▶ **WHAT YOU WILL DO**
Skip the pictures and return every entry exactly as written.

··· STUDY MATERIAL

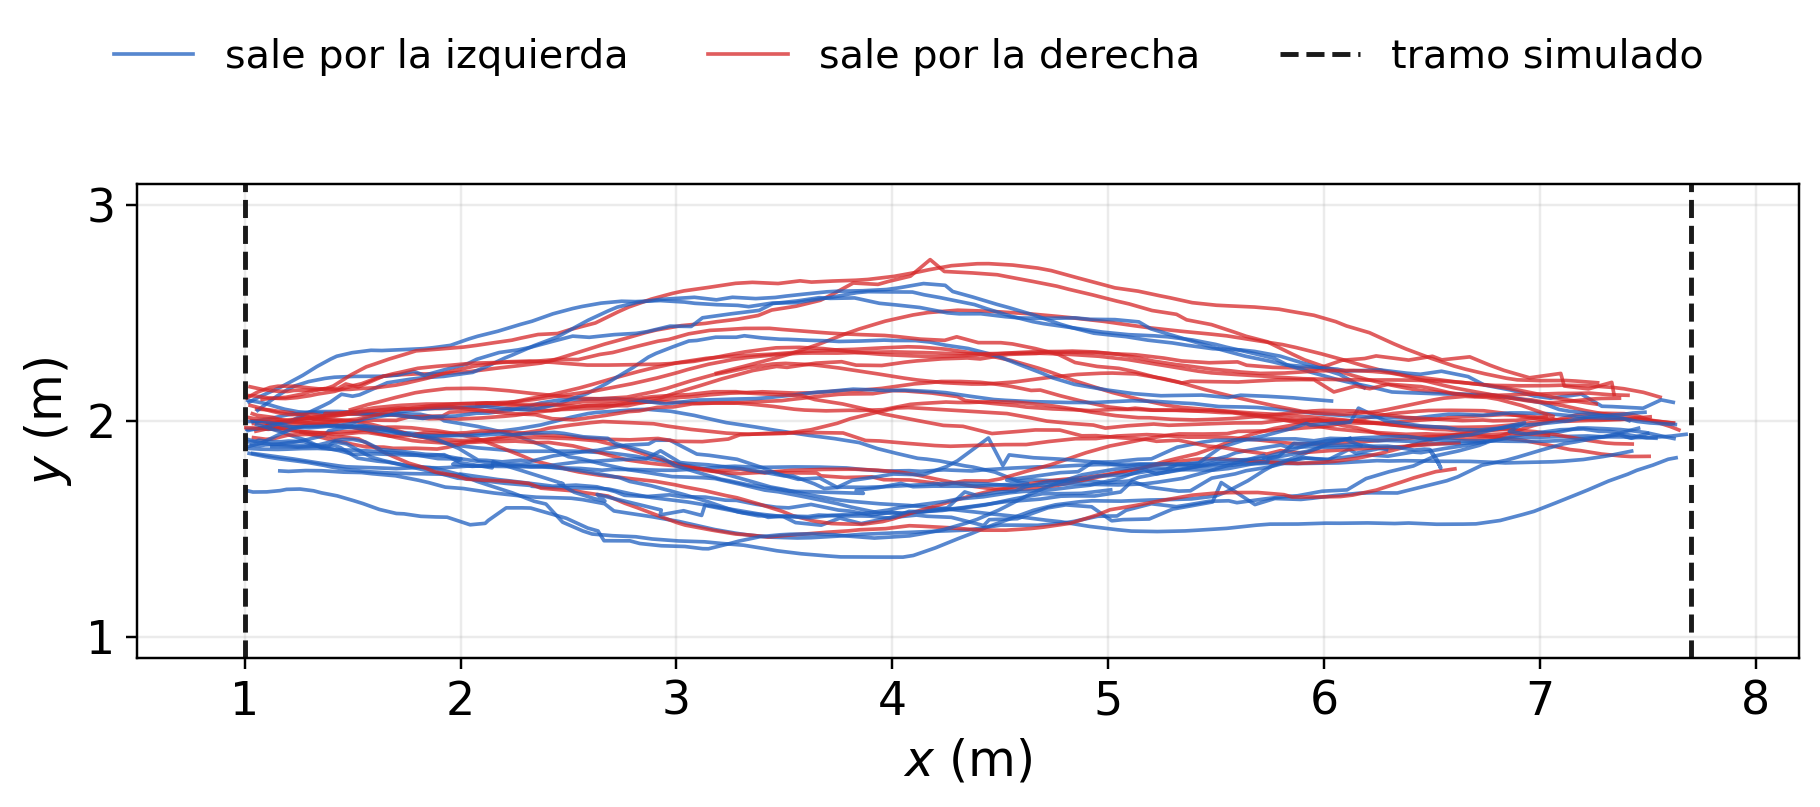
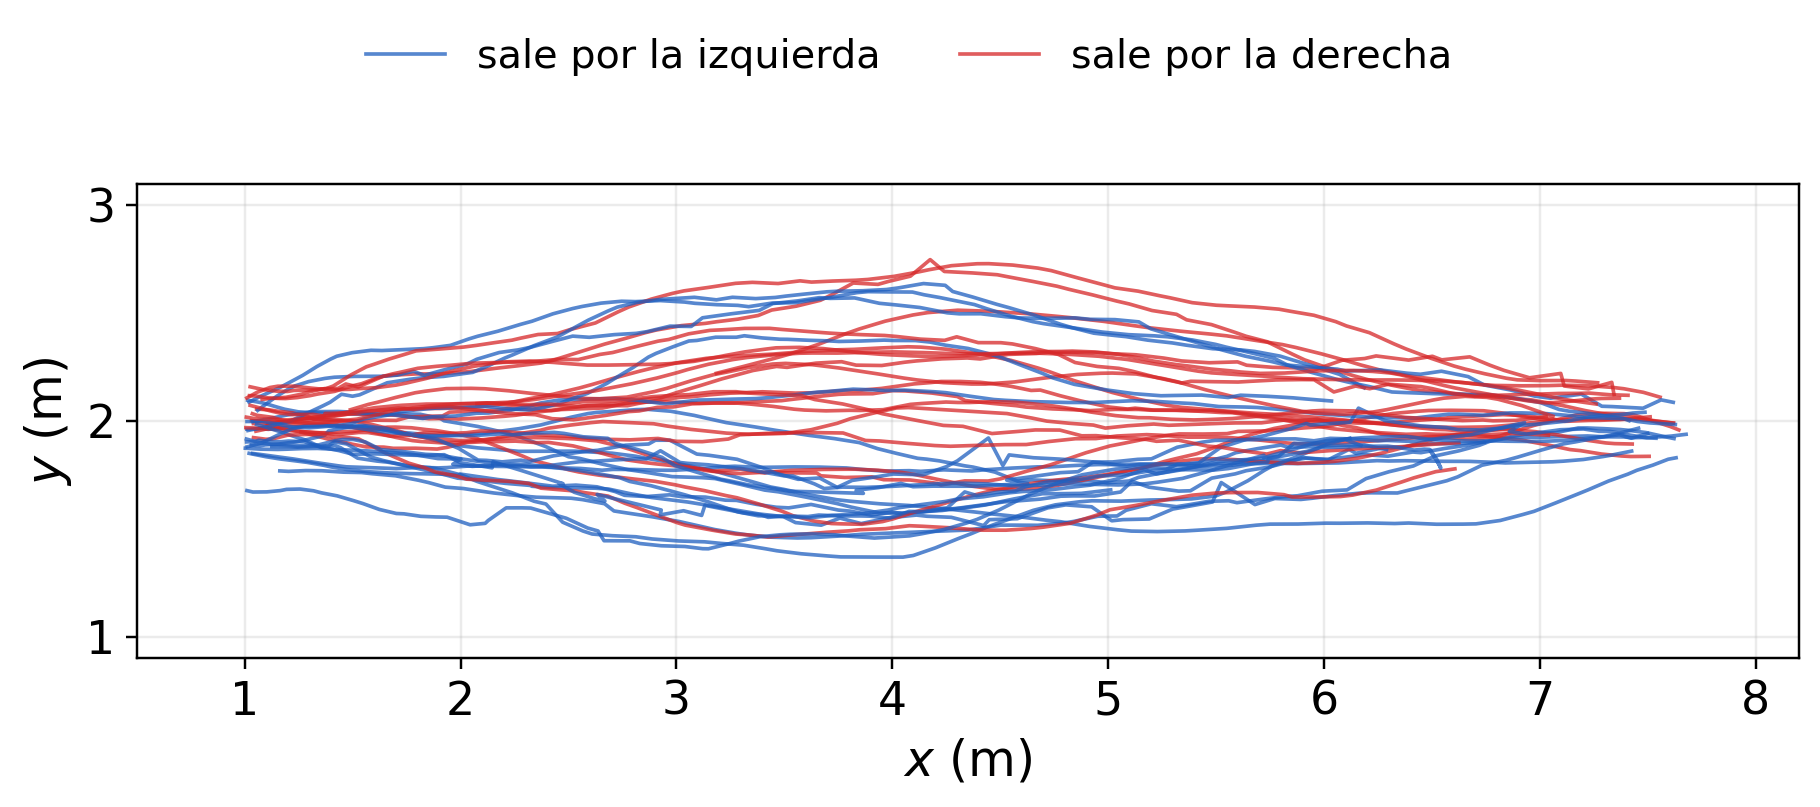
Trayectorias medidas: sólo el tramo seleccionado, sin las verticales

Changed region(s): [[0.1231, 0.031, 0.9538, 0.0929], [0.0615, 0.062, 0.0923, 0.0929]]

diff --git a/visualization/events.py b/visualization/events.py
@@ -33,8 +33,8 @@ def read_table(path):
 
 def trajectories(events: list[dict], tracks: dict, x_range, figures, style: str):
     """Las trayectorias medidas de todos los eventos en el plano, SOLO sobre
-    la ventana con la que se simula cada uno: el tramo del corredor entre las
-    dos verticales. Lo que queda afuera (la fila de cada lado, el codo con el
+    la ventana con la que se simula cada uno (el tramo x_range del corredor),
+    sin las verticales que lo marcaban. Lo que queda afuera (la fila de cada lado, el codo con el
     que cada peaton entra y sale de ella) no se dibuja: asi lo pidio la
     catedra el 13/11, mostrar solo el trayecto seleccionado."""
     common.use_style(style)
@@ -47,9 +47,6 @@ def trajectories(events: list[dict], tracks: dict, x_range, figures, style: str)
             axes.plot(used[:, 0], used[:, 1], color=common.EXPERIMENT_COLOR[side],
                       linewidth=1.2, alpha=0.75,
                       label=f"sale por la {name}" if index == 0 else None)
-    for k, edge in enumerate(x_range):
-        axes.axvline(edge, color="#1a1a1a", linestyle="--", linewidth=1.6,
-                     label="tramo simulado" if k == 0 else None)
     axes.set_xlabel(common.AXIS_X)
     axes.set_ylabel(common.AXIS_Y)
     axes.set_aspect("equal")
@@ -58,7 +55,7 @@ def trajectories(events: list[dict], tracks: dict, x_range, figures, style: str)
     axes.set_yticks([1, 2, 3])
     axes.set_ylim(0.9, 3.1)
     handles, names = axes.get_legend_handles_labels()
-    figure.legend(handles, names, loc="upper center", ncol=3, frameon=False,
+    figure.legend(handles, names, loc="upper center", ncol=2, frameon=False,
                   fontsize=plt.rcParams["legend.fontsize"], bbox_to_anchor=(0.5, 1.0))
     figure.tight_layout(rect=(0, 0, 1, 0.9))
     common.save(figure, common.folder("datos", figures) / f"eventos_trayectorias_{style}.png")

diff --git a/FEEDBACK.md b/FEEDBACK.md
@@ -177,7 +177,7 @@ que se pidió cambiar:
 | 1 | **El opcional de 4 parámetros está en un anuncio** (por eso no figura en el PDF del enunciado). | Se queda, con sus dos diapositivas (29 y 30). El `Makefile`, el README y `PLAN.md` §8 dicen de dónde sale. |
 | 2 | **El id 1000** de la prueba 2: no hay otra. | Confirmado; sin cambios (`experimental/eventos.txt`). |
 | 3 | En los cortes de `<E(1)>`, en el de **`t_a` hay que sacar la franja verde**. | `population.py` dibuja la franja de los valores que empatan sólo en el corte de `d_s`; en el de `t_a` queda la línea del óptimo (`slide-24` y `slide-26`). |
-| 4 | **Todo lo que sea "L" lo pueden borrar; recortar lo que importa.** La imagen que muestra qué parte del trayecto se seleccionó tiene que mostrar **sólo el trayecto seleccionado**. | `events.py` dibuja cada trayectoria sólo sobre la ventana de su evento, entre las dos verticales del tramo (`slide-03`). La fila y el codo con que cada peatón entra y sale de ella ya no aparecen. |
+| 4 | **Todo lo que sea "L" lo pueden borrar; recortar lo que importa.** La imagen que muestra qué parte del trayecto se seleccionó tiene que mostrar **sólo el trayecto seleccionado**. | `events.py` dibuja cada trayectoria sólo sobre la ventana de su evento, sobre el tramo, sin las verticales que lo marcaban (`slide-03`). La fila y el codo con que cada peatón entra y sale de ella ya no aparecen. |
 | 5 | **El evento 1**, en el que el rojo se para: se pueden **recortar los datos, no eliminarlo**. Hacerlo como estaba al principio: se simula sólo hasta que el primero de los dos desaparece. | Un cuadro sin muestra de alguno de los dos vuelve a cerrar la ventana (`trimToCorridor`): el evento 1 queda con `Nm = 42`. Se recalculó todo: mismos óptimos, `<E(1)>` de 0,0637 a 0,0617 m² y `<E(2)>` de 0,0193 a 0,0191 m²; la validación cruzada pasa de +35 % a +36 %. |
 | 6 | Mostrar **la trayectoria con mayor error, la de menor error y una sin la capa** de elusión (el mejor y el peor ajuste de los 19). | `representative.py` arma esos tres paneles (`slide-19`): el 14 (0,037 m²), el 17 (0,155 m²) y el 10 sin capa (1,91 m²). Los dos primeros los elige por `E(1)_m`. El evento 1 tiene un error menor (0,020) pero no compite: su ventana es más corta y por eso acumula menos error (`EXCLUIR_MEJOR` en el `Makefile`). **A confirmar por el grupo** si prefieren mostrar el 1. |
 | 7 | **Armar los dibujos de los modelos**, por ejemplo el momento en que colisionan. | Esquema nuevo `report/figuras/modelo-sfm.tikz` (`slide-04`): la fuerza de conducción (velocidad actual, velocidad deseada hacia el target y la fuerza que lleva una a la otra) y el contacto en el momento del choque (solapamiento `ξ`, versores normal y tangencial, la fuerza normal sobre cada disco). Va en la diapositiva del modelo, debajo de la ecuación. |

······

▶ **SOLUTION**
Trayectorias medidas: sólo el tramo seleccionado, sin las verticales

Changed region(s): [[0.1231, 0.031, 0.9538, 0.0929], [0.0615, 0.062, 0.0923, 0.0929]]

diff --git a/visualization/events.py b/visualization/events.py
@@ -33,8 +33,8 @@ def read_table(path):
 
 def trajectories(events: list[dict], tracks: dict, x_range, figures, style: str):
     """Las trayectorias medidas de todos los eventos en el plano, SOLO sobre
-    la ventana con la que se simula cada uno: el tramo del corredor entre las
-    dos verticales. Lo que queda afuera (la fila de cada lado, el codo con el
+    la ventana con la que se simula cada uno (el tramo x_range del corredor),
+    sin las verticales que lo marcaban. Lo que queda afuera (la fila de cada lado, el codo con el
     que cada peaton entra y sale de ella) no se dibuja: asi lo pidio la
     catedra el 13/11, mostrar solo el trayecto seleccionado."""
     common.use_style(style)
@@ -47,9 +47,6 @@ def trajectories(events: list[dict], tracks: dict, x_range, figures, style: str)
             axes.plot(used[:, 0], used[:, 1], color=common.EXPERIMENT_COLOR[side],
                       linewidth=1.2, alpha=0.75,
                       label=f"sale por la {name}" if index == 0 else None)
-    for k, edge in enumerate(x_range):
-        axes.axvline(edge, color="#1a1a1a", linestyle="--", linewidth=1.6,
-                     label="tramo simulado" if k == 0 else None)
     axes.set_xlabel(common.AXIS_X)
     axes.set_ylabel(common.AXIS_Y)
     axes.set_aspect("equal")
@@ -58,7 +55,7 @@ def trajectories(events: list[dict], tracks: dict, x_range, figures, style: str)
     axes.set_yticks([1, 2, 3])
     axes.set_ylim(0.9, 3.1)
     handles, names = axes.get_legend_handles_labels()
-    figure.legend(handles, names, loc="upper center", ncol=3, frameon=False,
+    figure.legend(handles, names, loc="upper center", ncol=2, frameon=False,
                   fontsize=plt.rcParams["legend.fontsize"], bbox_to_anchor=(0.5, 1.0))
     figure.tight_layout(rect=(0, 0, 1, 0.9))
     common.save(figure, common.folder("datos", figures) / f"eventos_trayectorias_{style}.png")

diff --git a/FEEDBACK.md b/FEEDBACK.md
@@ -177,7 +177,7 @@ que se pidió cambiar:
 | 1 | **El opcional de 4 parámetros está en un anuncio** (por eso no figura en el PDF del enunciado). | Se queda, con sus dos diapositivas (29 y 30). El `Makefile`, el README y `PLAN.md` §8 dicen de dónde sale. |
 | 2 | **El id 1000** de la prueba 2: no hay otra. | Confirmado; sin cambios (`experimental/eventos.txt`). |
 | 3 | En los cortes de `<E(1)>`, en el de **`t_a` hay que sacar la franja verde**. | `population.py` dibuja la franja de los valores que empatan sólo en el corte de `d_s`; en el de `t_a` queda la línea del óptimo (`slide-24` y `slide-26`). |
-| 4 | **Todo lo que sea "L" lo pueden borrar; recortar lo que importa.** La imagen que muestra qué parte del trayecto se seleccionó tiene que mostrar **sólo el trayecto seleccionado**. | `events.py` dibuja cada trayectoria sólo sobre la ventana de su evento, entre las dos verticales del tramo (`slide-03`). La fila y el codo con que cada peatón entra y sale de ella ya no aparecen. |
+| 4 | **Todo lo que sea "L" lo pueden borrar; recortar lo que importa.** La imagen que muestra qué parte del trayecto se seleccionó tiene que mostrar **sólo el trayecto seleccionado**. | `events.py` dibuja cada trayectoria sólo sobre la ventana de su evento, sobre el tramo, sin las verticales que lo marcaban (`slide-03`). La fila y el codo con que cada peatón entra y sale de ella ya no aparecen. |
 | 5 | **El evento 1**, en el que el rojo se para: se pueden **recortar los datos, no eliminarlo**. Hacerlo como estaba al principio: se simula sólo hasta que el primero de los dos desaparece. | Un cuadro sin muestra de alguno de los dos vuelve a cerrar la ventana (`trimToCorridor`): el evento 1 queda con `Nm = 42`. Se recalculó todo: mismos óptimos, `<E(1)>` de 0,0637 a 0,0617 m² y `<E(2)>` de 0,0193 a 0,0191 m²; la validación cruzada pasa de +35 % a +36 %. |
 | 6 | Mostrar **la trayectoria con mayor error, la de menor error y una sin la capa** de elusión (el mejor y el peor ajuste de los 19). | `representative.py` arma esos tres paneles (`slide-19`): el 14 (0,037 m²), el 17 (0,155 m²) y el 10 sin capa (1,91 m²). Los dos primeros los elige por `E(1)_m`. El evento 1 tiene un error menor (0,020) pero no compite: su ventana es más corta y por eso acumula menos error (`EXCLUIR_MEJOR` en el `Makefile`). **A confirmar por el grupo** si prefieren mostrar el 1. |
 | 7 | **Armar los dibujos de los modelos**, por ejemplo el momento en que colisionan. | Esquema nuevo `report/figuras/modelo-sfm.tikz` (`slide-04`): la fuerza de conducción (velocidad actual, velocidad deseada hacia el target y la fuerza que lleva una a la otra) y el contacto en el momento del choque (solapamiento `ξ`, versores normal y tangencial, la fuerza normal sobre cada disco). Va en la diapositiva del modelo, debajo de la ecuación. |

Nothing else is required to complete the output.